◆ GOAL OF THE EXERCISE: Copy out all the lines of the data precisely, omitting any pictures.

User interface change data
---------------
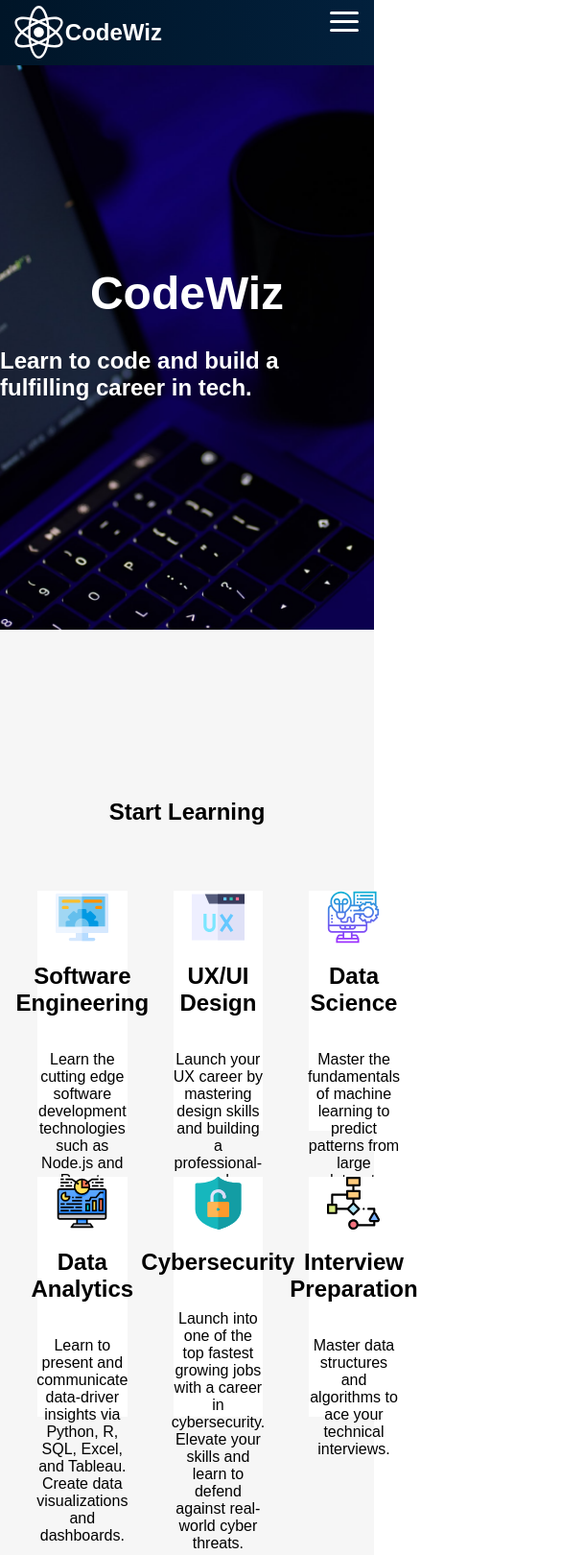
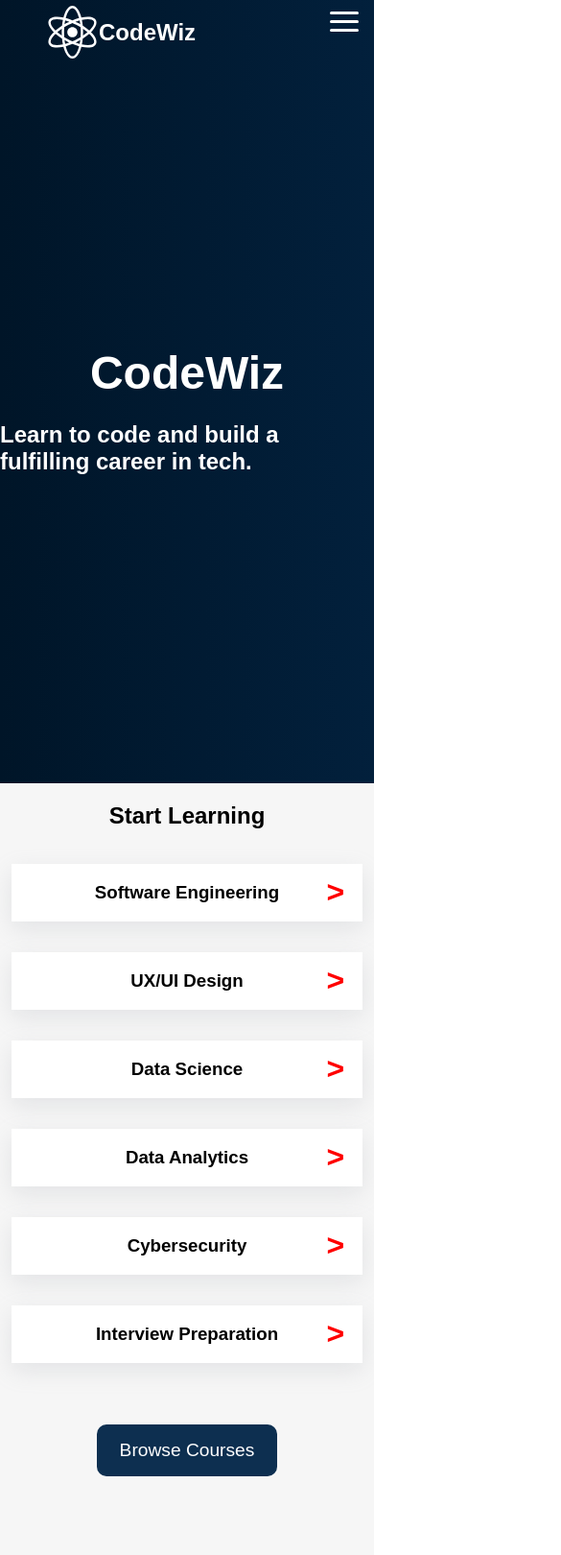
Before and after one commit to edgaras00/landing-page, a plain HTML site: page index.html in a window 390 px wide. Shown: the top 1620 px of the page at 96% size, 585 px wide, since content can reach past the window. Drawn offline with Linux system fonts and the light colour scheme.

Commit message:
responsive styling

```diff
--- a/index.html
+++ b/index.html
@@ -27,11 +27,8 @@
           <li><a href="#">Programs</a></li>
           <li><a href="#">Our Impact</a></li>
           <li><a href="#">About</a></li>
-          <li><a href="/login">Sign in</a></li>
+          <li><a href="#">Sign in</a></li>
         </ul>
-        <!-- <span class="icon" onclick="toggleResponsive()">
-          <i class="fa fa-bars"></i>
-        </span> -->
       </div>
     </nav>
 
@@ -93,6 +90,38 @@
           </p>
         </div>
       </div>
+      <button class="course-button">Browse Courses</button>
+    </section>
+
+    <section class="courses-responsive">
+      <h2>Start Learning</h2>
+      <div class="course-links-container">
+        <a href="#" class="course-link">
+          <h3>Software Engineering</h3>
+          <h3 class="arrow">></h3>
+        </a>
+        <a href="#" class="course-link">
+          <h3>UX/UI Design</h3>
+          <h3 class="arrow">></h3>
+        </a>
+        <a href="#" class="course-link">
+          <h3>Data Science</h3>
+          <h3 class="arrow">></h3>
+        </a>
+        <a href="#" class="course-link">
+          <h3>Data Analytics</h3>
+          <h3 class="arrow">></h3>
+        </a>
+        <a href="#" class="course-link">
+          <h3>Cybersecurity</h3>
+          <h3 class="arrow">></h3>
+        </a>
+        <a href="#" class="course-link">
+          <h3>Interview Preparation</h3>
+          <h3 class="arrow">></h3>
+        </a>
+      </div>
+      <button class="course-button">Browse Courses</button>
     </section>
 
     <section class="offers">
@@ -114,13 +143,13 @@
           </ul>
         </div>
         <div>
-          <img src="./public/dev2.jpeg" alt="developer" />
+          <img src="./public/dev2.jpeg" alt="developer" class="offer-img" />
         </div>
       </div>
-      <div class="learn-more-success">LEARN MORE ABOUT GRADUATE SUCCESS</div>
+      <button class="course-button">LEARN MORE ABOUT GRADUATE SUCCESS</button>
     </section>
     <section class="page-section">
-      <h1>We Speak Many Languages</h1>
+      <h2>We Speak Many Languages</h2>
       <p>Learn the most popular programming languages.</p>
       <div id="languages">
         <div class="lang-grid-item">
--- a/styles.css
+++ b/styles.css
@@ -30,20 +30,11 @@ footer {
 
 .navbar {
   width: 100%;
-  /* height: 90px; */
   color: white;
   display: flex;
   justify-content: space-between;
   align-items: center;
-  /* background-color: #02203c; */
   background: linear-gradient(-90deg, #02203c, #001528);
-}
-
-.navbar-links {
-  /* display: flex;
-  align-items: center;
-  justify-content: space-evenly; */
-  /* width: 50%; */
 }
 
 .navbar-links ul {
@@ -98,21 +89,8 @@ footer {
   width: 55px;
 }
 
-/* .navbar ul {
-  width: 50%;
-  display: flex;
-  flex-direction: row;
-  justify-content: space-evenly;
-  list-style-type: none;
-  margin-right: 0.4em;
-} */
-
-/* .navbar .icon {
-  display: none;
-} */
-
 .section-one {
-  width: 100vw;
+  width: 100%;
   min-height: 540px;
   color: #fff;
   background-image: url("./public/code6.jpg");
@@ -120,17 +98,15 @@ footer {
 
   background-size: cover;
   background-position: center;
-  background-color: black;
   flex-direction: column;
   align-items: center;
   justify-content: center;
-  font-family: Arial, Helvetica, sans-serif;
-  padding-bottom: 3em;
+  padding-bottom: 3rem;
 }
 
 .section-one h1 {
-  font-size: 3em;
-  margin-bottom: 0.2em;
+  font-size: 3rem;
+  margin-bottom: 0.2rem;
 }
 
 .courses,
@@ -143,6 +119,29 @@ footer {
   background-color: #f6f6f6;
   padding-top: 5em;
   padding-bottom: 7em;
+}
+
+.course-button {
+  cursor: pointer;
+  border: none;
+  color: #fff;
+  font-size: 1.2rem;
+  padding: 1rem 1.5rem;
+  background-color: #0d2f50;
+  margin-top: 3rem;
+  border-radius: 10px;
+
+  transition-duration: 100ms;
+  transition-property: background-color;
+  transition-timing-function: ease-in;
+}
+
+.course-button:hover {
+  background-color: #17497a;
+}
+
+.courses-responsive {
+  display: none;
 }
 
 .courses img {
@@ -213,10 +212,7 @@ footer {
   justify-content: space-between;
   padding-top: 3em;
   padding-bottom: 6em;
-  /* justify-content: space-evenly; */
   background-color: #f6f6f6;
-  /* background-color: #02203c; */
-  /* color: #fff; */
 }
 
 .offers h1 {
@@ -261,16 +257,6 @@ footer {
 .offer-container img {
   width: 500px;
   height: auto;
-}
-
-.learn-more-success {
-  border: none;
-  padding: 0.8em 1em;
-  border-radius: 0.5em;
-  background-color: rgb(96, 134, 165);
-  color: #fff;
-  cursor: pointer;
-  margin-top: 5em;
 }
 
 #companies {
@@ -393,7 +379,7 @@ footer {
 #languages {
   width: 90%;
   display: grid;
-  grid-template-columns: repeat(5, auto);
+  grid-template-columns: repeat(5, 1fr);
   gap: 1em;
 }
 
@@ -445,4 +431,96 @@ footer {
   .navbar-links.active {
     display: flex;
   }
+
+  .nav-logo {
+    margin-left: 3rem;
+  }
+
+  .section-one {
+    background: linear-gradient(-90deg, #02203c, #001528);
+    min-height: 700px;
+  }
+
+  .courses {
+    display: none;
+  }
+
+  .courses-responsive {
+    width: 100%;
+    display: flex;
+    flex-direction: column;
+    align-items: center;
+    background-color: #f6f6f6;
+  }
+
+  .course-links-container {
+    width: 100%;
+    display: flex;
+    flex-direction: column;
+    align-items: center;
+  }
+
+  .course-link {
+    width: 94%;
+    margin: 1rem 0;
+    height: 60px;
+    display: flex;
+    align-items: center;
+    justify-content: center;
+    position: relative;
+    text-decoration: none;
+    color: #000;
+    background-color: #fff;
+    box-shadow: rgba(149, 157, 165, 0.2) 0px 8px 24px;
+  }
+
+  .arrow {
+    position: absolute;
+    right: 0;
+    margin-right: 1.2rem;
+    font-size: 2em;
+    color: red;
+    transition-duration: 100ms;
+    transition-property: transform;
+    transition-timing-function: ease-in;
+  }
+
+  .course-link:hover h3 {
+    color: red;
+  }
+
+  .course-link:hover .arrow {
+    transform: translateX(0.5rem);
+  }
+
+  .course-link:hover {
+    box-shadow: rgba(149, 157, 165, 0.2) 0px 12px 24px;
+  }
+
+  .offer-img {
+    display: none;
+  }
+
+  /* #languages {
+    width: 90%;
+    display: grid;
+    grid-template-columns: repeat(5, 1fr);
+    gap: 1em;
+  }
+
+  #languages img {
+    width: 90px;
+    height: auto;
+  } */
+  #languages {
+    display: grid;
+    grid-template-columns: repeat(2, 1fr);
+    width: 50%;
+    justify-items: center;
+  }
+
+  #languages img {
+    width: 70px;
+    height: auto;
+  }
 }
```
---------------
◆ SOLUTION:
Before and after one commit to edgaras00/landing-page, a plain HTML site: page index.html in a window 390 px wide. Shown: the top 1620 px of the page at 96% size, 585 px wide, since content can reach past the window. Drawn offline with Linux system fonts and the light colour scheme.

Commit message:
responsive styling

```diff
--- a/index.html
+++ b/index.html
@@ -27,11 +27,8 @@
           <li><a href="#">Programs</a></li>
           <li><a href="#">Our Impact</a></li>
           <li><a href="#">About</a></li>
-          <li><a href="/login">Sign in</a></li>
+          <li><a href="#">Sign in</a></li>
         </ul>
-        <!-- <span class="icon" onclick="toggleResponsive()">
-          <i class="fa fa-bars"></i>
-        </span> -->
       </div>
     </nav>
 
@@ -93,6 +90,38 @@
           </p>
         </div>
       </div>
+      <button class="course-button">Browse Courses</button>
+    </section>
+
+    <section class="courses-responsive">
+      <h2>Start Learning</h2>
+      <div class="course-links-container">
+        <a href="#" class="course-link">
+          <h3>Software Engineering</h3>
+          <h3 class="arrow">></h3>
+        </a>
+        <a href="#" class="course-link">
+          <h3>UX/UI Design</h3>
+          <h3 class="arrow">></h3>
+        </a>
+        <a href="#" class="course-link">
+          <h3>Data Science</h3>
+          <h3 class="arrow">></h3>
+        </a>
+        <a href="#" class="course-link">
+          <h3>Data Analytics</h3>
+          <h3 class="arrow">></h3>
+        </a>
+        <a href="#" class="course-link">
+          <h3>Cybersecurity</h3>
+          <h3 class="arrow">></h3>
+        </a>
+        <a href="#" class="course-link">
+          <h3>Interview Preparation</h3>
+          <h3 class="arrow">></h3>
+        </a>
+      </div>
+      <button class="course-button">Browse Courses</button>
     </section>
 
     <section class="offers">
@@ -114,13 +143,13 @@
           </ul>
         </div>
         <div>
-          <img src="./public/dev2.jpeg" alt="developer" />
+          <img src="./public/dev2.jpeg" alt="developer" class="offer-img" />
         </div>
       </div>
-      <div class="learn-more-success">LEARN MORE ABOUT GRADUATE SUCCESS</div>
+      <button class="course-button">LEARN MORE ABOUT GRADUATE SUCCESS</button>
     </section>
     <section class="page-section">
-      <h1>We Speak Many Languages</h1>
+      <h2>We Speak Many Languages</h2>
       <p>Learn the most popular programming languages.</p>
       <div id="languages">
         <div class="lang-grid-item">
--- a/styles.css
+++ b/styles.css
@@ -30,20 +30,11 @@ footer {
 
 .navbar {
   width: 100%;
-  /* height: 90px; */
   color: white;
   display: flex;
   justify-content: space-between;
   align-items: center;
-  /* background-color: #02203c; */
   background: linear-gradient(-90deg, #02203c, #001528);
-}
-
-.navbar-links {
-  /* display: flex;
-  align-items: center;
-  justify-content: space-evenly; */
-  /* width: 50%; */
 }
 
 .navbar-links ul {
@@ -98,21 +89,8 @@ footer {
   width: 55px;
 }
 
-/* .navbar ul {
-  width: 50%;
-  display: flex;
-  flex-direction: row;
-  justify-content: space-evenly;
-  list-style-type: none;
-  margin-right: 0.4em;
-} */
-
-/* .navbar .icon {
-  display: none;
-} */
-
 .section-one {
-  width: 100vw;
+  width: 100%;
   min-height: 540px;
   color: #fff;
   background-image: url("./public/code6.jpg");
@@ -120,17 +98,15 @@ footer {
 
   background-size: cover;
   background-position: center;
-  background-color: black;
   flex-direction: column;
   align-items: center;
   justify-content: center;
-  font-family: Arial, Helvetica, sans-serif;
-  padding-bottom: 3em;
+  padding-bottom: 3rem;
 }
 
 .section-one h1 {
-  font-size: 3em;
-  margin-bottom: 0.2em;
+  font-size: 3rem;
+  margin-bottom: 0.2rem;
 }
 
 .courses,
@@ -143,6 +119,29 @@ footer {
   background-color: #f6f6f6;
   padding-top: 5em;
   padding-bottom: 7em;
+}
+
+.course-button {
+  cursor: pointer;
+  border: none;
+  color: #fff;
+  font-size: 1.2rem;
+  padding: 1rem 1.5rem;
+  background-color: #0d2f50;
+  margin-top: 3rem;
+  border-radius: 10px;
+
+  transition-duration: 100ms;
+  transition-property: background-color;
+  transition-timing-function: ease-in;
+}
+
+.course-button:hover {
+  background-color: #17497a;
+}
+
+.courses-responsive {
+  display: none;
 }
 
 .courses img {
@@ -213,10 +212,7 @@ footer {
   justify-content: space-between;
   padding-top: 3em;
   padding-bottom: 6em;
-  /* justify-content: space-evenly; */
   background-color: #f6f6f6;
-  /* background-color: #02203c; */
-  /* color: #fff; */
 }
 
 .offers h1 {
@@ -261,16 +257,6 @@ footer {
 .offer-container img {
   width: 500px;
   height: auto;
-}
-
-.learn-more-success {
-  border: none;
-  padding: 0.8em 1em;
-  border-radius: 0.5em;
-  background-color: rgb(96, 134, 165);
-  color: #fff;
-  cursor: pointer;
-  margin-top: 5em;
 }
 
 #companies {
@@ -393,7 +379,7 @@ footer {
 #languages {
   width: 90%;
   display: grid;
-  grid-template-columns: repeat(5, auto);
+  grid-template-columns: repeat(5, 1fr);
   gap: 1em;
 }
 
@@ -445,4 +431,96 @@ footer {
   .navbar-links.active {
     display: flex;
   }
+
+  .nav-logo {
+    margin-left: 3rem;
+  }
+
+  .section-one {
+    background: linear-gradient(-90deg, #02203c, #001528);
+    min-height: 700px;
+  }
+
+  .courses {
+    display: none;
+  }
+
+  .courses-responsive {
+    width: 100%;
+    display: flex;
+    flex-direction: column;
+    align-items: center;
+    background-color: #f6f6f6;
+  }
+
+  .course-links-container {
+    width: 100%;
+    display: flex;
+    flex-direction: column;
+    align-items: center;
+  }
+
+  .course-link {
+    width: 94%;
+    margin: 1rem 0;
+    height: 60px;
+    display: flex;
+    align-items: center;
+    justify-content: center;
+    position: relative;
+    text-decoration: none;
+    color: #000;
+    background-color: #fff;
+    box-shadow: rgba(149, 157, 165, 0.2) 0px 8px 24px;
+  }
+
+  .arrow {
+    position: absolute;
+    right: 0;
+    margin-right: 1.2rem;
+    font-size: 2em;
+    color: red;
+    transition-duration: 100ms;
+    transition-property: transform;
+    transition-timing-function: ease-in;
+  }
+
+  .course-link:hover h3 {
+    color: red;
+  }
+
+  .course-link:hover .arrow {
+    transform: translateX(0.5rem);
+  }
+
+  .course-link:hover {
+    box-shadow: rgba(149, 157, 165, 0.2) 0px 12px 24px;
+  }
+
+  .offer-img {
+    display: none;
+  }
+
+  /* #languages {
+    width: 90%;
+    display: grid;
+    grid-template-columns: repeat(5, 1fr);
+    gap: 1em;
+  }
+
+  #languages img {
+    width: 90px;
+    height: auto;
+  } */
+  #languages {
+    display: grid;
+    grid-template-columns: repeat(2, 1fr);
+    width: 50%;
+    justify-items: center;
+  }
+
+  #languages img {
+    width: 70px;
+    height: auto;
+  }
 }
```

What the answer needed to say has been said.